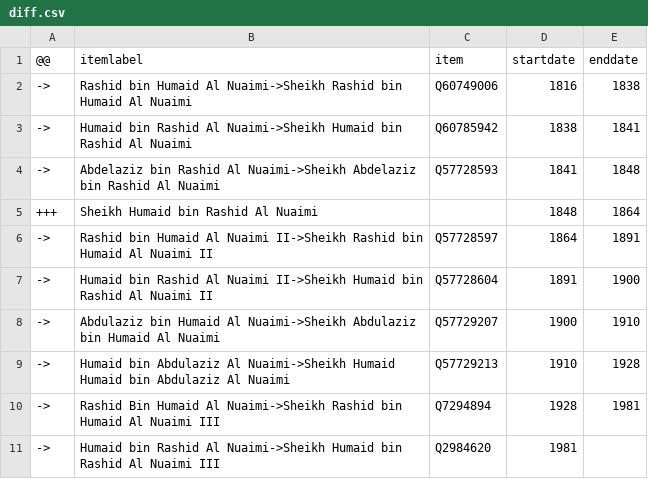
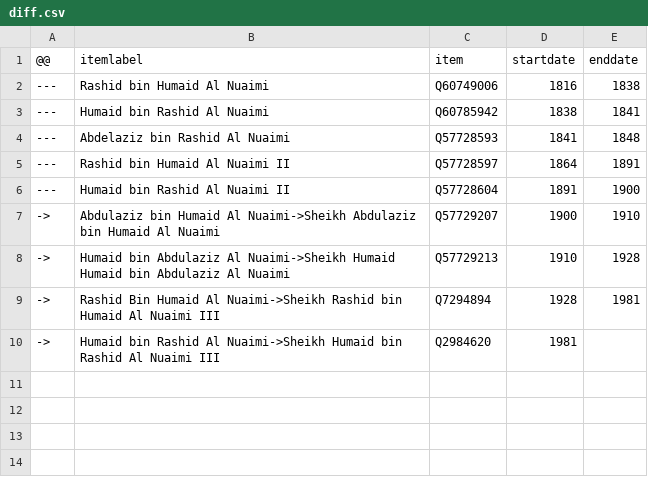
Before and after one commit to every-politician-scrapers/uae-ministers, a CSV file: sources/emir-ajman/diff.csv, drawn as a sheet.

```diff
--- a/sources/emir-ajman/diff.csv
+++ b/sources/emir-ajman/diff.csv
@@ -1,8 +1,7 @@
 @@,itemlabel,item,startdate,enddate
-->,Rashid bin Humaid Al Nuaimi->Sheikh Rashid bin Humaid Al Nuaimi,Q60749006,1816,1838
-->,Humaid bin Rashid Al Nuaimi->Sheikh Humaid bin Rashid Al Nuaimi,Q60785942,1838,1841
-->,Abdelaziz bin Rashid Al Nuaimi->Sheikh Abdelaziz bin Rashid Al Nuaimi,Q57728593,1841,1848
-+++,Sheikh Humaid bin Rashid Al Nuaimi,,1848,1864
-->,Rashid bin Humaid Al Nuaimi II->Sheikh Rashid bin Humaid Al Nuaimi II,Q57728597,1864,1891
-->,Humaid bin Rashid Al Nuaimi II->Sheikh Humaid bin Rashid Al Nuaimi II,Q57728604,1891,1900
+---,Rashid bin Humaid Al Nuaimi,Q60749006,1816,1838
+---,Humaid bin Rashid Al Nuaimi,Q60785942,1838,1841
+---,Abdelaziz bin Rashid Al Nuaimi,Q57728593,1841,1848
+---,Rashid bin Humaid Al Nuaimi II,Q57728597,1864,1891
+---,Humaid bin Rashid Al Nuaimi II,Q57728604,1891,1900
 ->,Abdulaziz bin Humaid Al Nuaimi->Sheikh Abdulaziz bin Humaid Al Nuaimi,Q57729207,1900,1910
```
Also changed, not shown: sources/emir-abu-dhabi/scraped.csv, sources/emir-ajman/scraped.csv, 10 other files.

__YOUR TASK__: Scan the data above and report each line in which "Abdelaziz" is present.

__OUTPUT__:
-->,Abdelaziz bin Rashid Al Nuaimi->Sheikh Abdelaziz bin Rashid Al Nuaimi,Q57728593,1841,1848
+---,Abdelaziz bin Rashid Al Nuaimi,Q57728593,1841,1848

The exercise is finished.